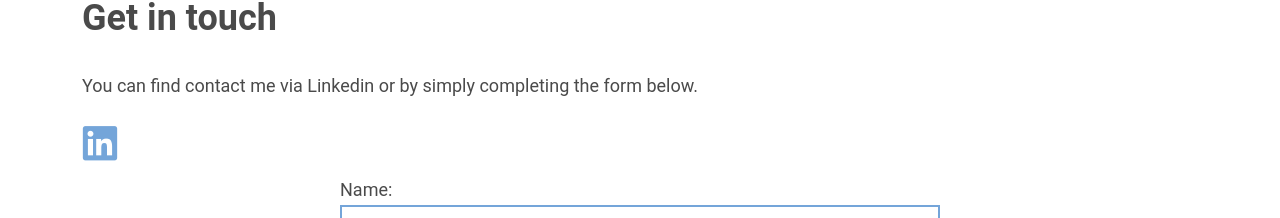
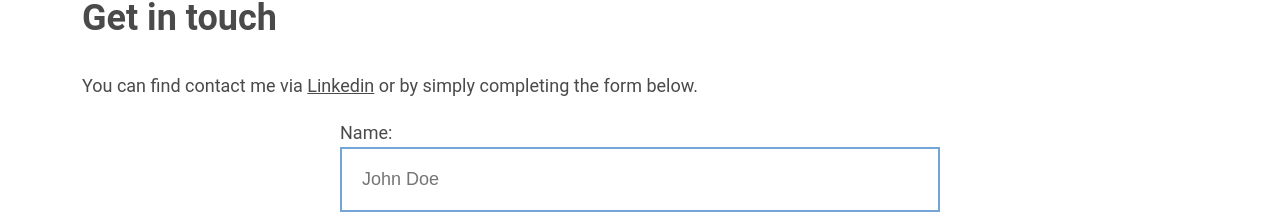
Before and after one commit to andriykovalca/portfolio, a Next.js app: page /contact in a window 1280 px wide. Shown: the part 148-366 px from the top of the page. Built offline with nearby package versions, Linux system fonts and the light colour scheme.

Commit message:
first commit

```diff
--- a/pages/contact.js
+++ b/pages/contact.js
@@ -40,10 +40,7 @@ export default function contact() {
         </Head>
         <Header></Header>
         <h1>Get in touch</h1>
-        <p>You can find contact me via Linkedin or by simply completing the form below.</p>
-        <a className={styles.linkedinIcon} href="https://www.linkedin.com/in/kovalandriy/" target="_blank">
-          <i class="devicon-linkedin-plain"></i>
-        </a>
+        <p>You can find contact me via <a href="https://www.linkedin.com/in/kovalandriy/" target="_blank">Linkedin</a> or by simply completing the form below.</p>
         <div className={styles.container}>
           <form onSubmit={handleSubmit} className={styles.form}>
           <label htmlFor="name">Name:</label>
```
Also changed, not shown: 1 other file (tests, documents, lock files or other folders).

◆ ◆ ◆ ◆

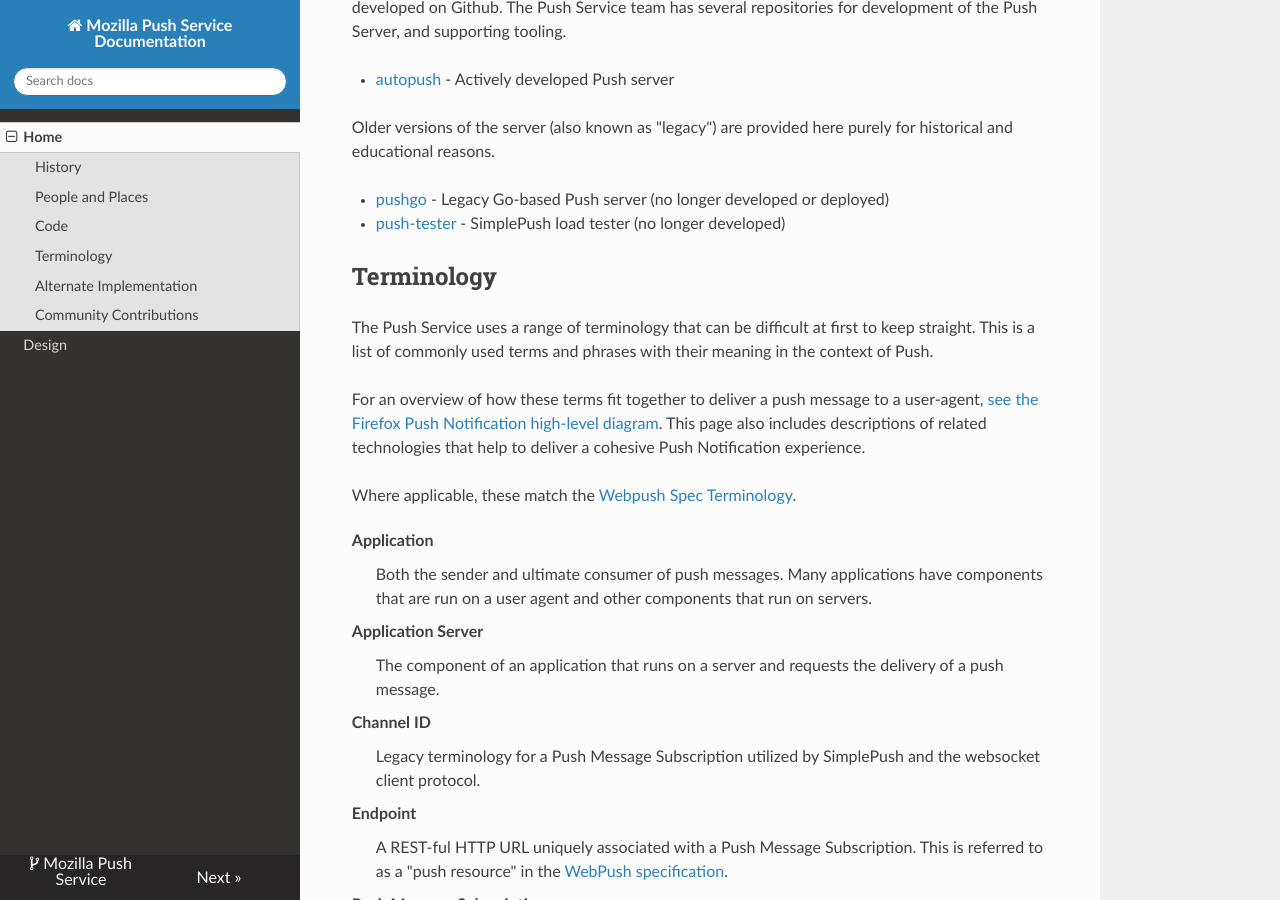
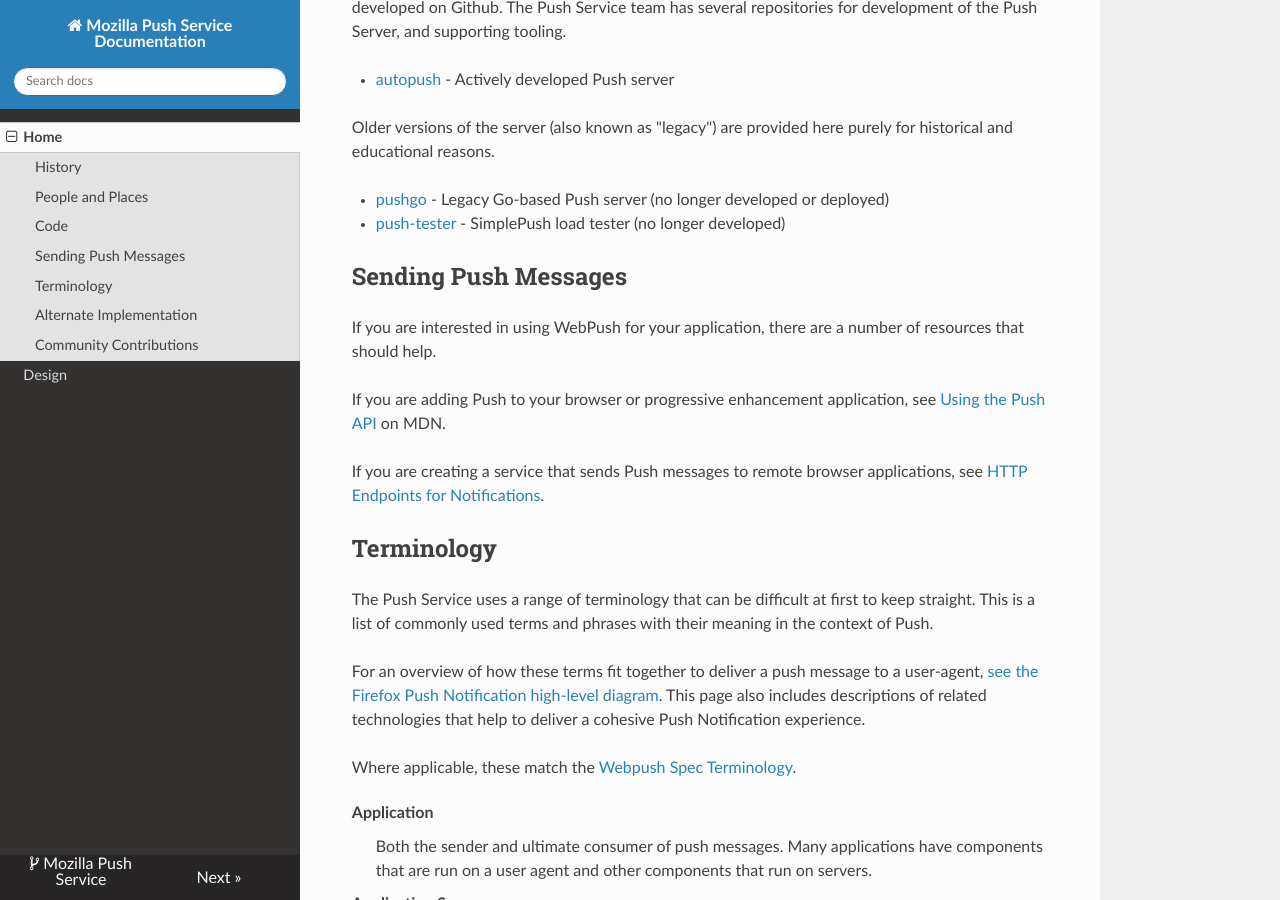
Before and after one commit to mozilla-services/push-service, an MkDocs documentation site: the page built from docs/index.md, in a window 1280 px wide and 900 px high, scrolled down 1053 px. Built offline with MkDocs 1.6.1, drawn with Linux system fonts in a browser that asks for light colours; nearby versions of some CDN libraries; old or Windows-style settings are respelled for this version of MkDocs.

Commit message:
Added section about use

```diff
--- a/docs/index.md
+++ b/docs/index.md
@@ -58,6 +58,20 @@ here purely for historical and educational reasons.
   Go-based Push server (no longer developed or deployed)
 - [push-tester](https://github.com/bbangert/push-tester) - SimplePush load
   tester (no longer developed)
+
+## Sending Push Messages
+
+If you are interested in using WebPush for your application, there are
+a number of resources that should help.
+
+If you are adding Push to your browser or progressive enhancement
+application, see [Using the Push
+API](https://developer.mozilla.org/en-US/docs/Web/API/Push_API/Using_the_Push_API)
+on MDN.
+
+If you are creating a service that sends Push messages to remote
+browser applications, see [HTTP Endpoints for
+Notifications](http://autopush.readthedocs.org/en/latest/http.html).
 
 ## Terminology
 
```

◆ ◆ ◆ ◆

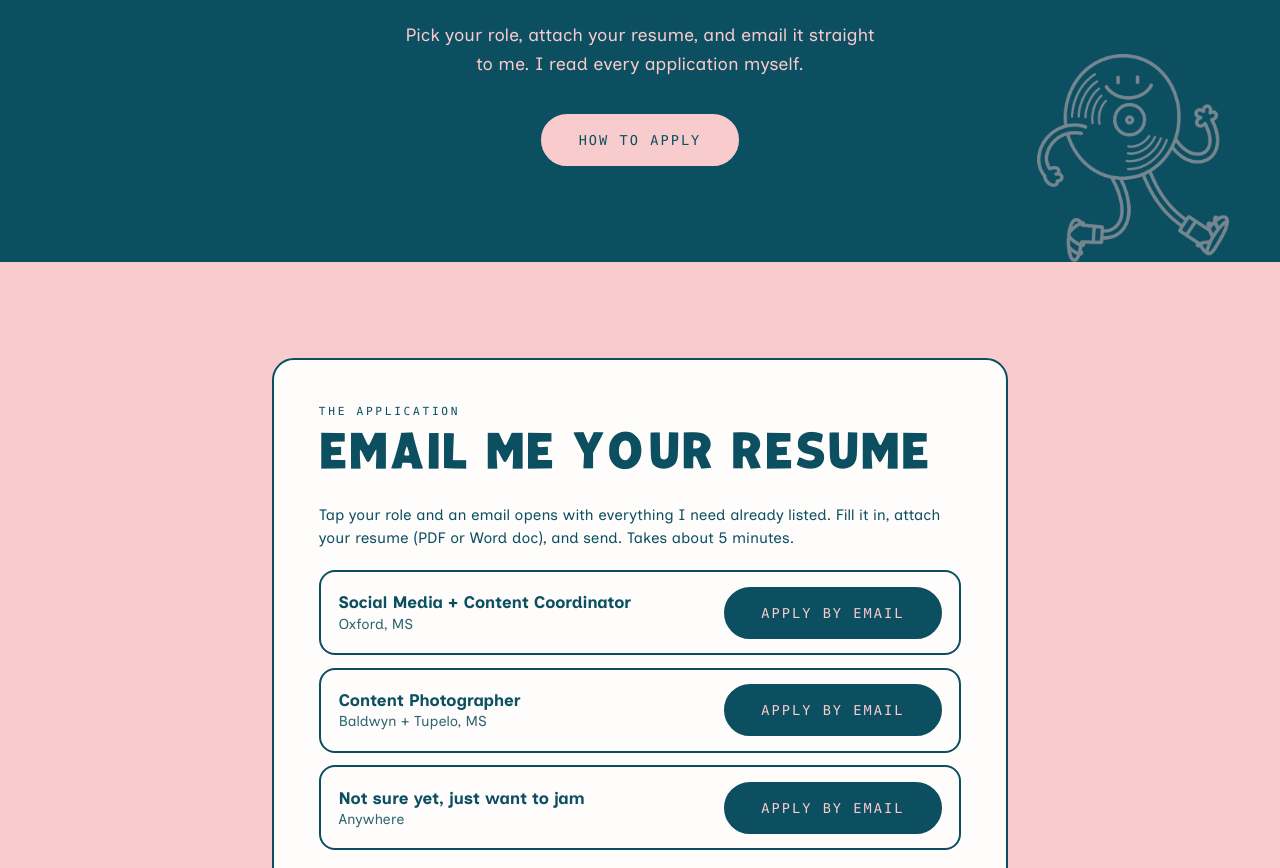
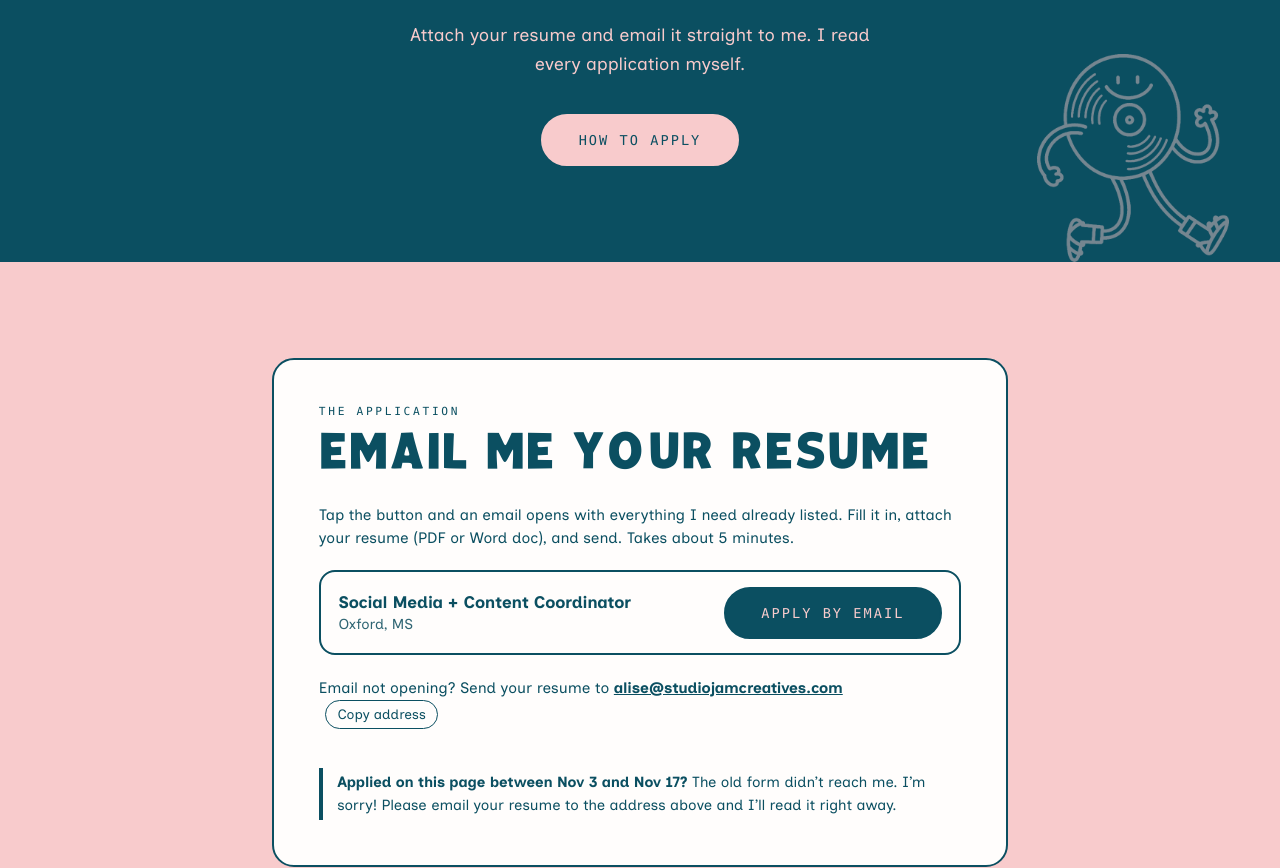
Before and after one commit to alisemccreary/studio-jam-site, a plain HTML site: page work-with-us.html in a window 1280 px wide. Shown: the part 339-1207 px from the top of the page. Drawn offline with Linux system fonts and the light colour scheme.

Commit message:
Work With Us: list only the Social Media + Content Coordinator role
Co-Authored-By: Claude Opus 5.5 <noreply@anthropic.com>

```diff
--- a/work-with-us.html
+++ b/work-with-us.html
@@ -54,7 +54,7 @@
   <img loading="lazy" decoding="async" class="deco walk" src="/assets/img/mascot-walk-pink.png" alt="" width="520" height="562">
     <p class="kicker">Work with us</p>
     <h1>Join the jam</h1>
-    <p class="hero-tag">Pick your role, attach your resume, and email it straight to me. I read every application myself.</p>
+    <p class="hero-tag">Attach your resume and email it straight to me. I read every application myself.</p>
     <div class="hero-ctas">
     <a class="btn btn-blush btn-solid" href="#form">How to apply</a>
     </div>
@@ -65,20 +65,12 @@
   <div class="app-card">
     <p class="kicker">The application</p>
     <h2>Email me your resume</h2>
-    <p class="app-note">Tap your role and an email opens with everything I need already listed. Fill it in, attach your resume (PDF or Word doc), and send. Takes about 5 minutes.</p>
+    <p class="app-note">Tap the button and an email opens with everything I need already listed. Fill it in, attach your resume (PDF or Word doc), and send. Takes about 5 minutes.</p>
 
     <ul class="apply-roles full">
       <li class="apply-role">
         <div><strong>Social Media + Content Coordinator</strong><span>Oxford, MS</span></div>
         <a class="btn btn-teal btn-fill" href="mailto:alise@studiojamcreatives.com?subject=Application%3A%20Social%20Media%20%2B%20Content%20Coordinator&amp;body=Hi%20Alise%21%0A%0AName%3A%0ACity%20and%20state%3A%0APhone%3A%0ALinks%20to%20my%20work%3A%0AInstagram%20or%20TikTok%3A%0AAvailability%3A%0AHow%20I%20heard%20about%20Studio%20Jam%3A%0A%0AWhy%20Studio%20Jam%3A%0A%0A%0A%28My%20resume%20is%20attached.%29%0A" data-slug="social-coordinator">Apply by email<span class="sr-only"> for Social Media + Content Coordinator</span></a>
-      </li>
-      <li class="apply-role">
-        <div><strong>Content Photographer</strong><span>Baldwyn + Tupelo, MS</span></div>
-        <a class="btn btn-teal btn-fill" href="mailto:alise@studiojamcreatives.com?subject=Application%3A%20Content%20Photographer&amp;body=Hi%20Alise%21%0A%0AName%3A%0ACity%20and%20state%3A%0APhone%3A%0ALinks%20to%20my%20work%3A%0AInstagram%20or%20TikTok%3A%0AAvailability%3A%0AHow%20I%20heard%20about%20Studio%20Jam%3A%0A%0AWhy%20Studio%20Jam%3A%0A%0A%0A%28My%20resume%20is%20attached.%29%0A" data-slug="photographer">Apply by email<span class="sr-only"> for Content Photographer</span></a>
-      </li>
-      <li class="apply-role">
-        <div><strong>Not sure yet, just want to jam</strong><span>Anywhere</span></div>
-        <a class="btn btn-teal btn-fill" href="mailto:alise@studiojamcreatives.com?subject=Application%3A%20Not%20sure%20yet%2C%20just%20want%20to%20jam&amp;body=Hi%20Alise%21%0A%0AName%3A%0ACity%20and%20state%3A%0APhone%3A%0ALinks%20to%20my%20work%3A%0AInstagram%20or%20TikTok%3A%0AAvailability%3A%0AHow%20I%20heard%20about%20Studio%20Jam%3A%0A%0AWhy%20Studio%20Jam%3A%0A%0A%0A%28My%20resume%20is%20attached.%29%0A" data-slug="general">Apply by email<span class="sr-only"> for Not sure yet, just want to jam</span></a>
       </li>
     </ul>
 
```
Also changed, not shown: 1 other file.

◆ ◆ ◆ ◆

**WHAT YOU NEED TO DO**
Return only the lines between the one holding "Before and after one commit to andriykovalca/portfolio, a" and the one holding "Also changed, not shown: 1 other file (tests, documents, lock", inclusive, exactly as they appear above.

**SOLUTION FOR THIS TASK**
Before and after one commit to andriykovalca/portfolio, a Next.js app: page /contact in a window 1280 px wide. Shown: the part 148-366 px from the top of the page. Built offline with nearby package versions, Linux system fonts and the light colour scheme.

Commit message:
first commit

```diff
--- a/pages/contact.js
+++ b/pages/contact.js
@@ -40,10 +40,7 @@ export default function contact() {
         </Head>
         <Header></Header>
         <h1>Get in touch</h1>
-        <p>You can find contact me via Linkedin or by simply completing the form below.</p>
-        <a className={styles.linkedinIcon} href="https://www.linkedin.com/in/kovalandriy/" target="_blank">
-          <i class="devicon-linkedin-plain"></i>
-        </a>
+        <p>You can find contact me via <a href="https://www.linkedin.com/in/kovalandriy/" target="_blank">Linkedin</a> or by simply completing the form below.</p>
         <div className={styles.container}>
           <form onSubmit={handleSubmit} className={styles.form}>
           <label htmlFor="name">Name:</label>
```
Also changed, not shown: 1 other file (tests, documents, lock files or other folders).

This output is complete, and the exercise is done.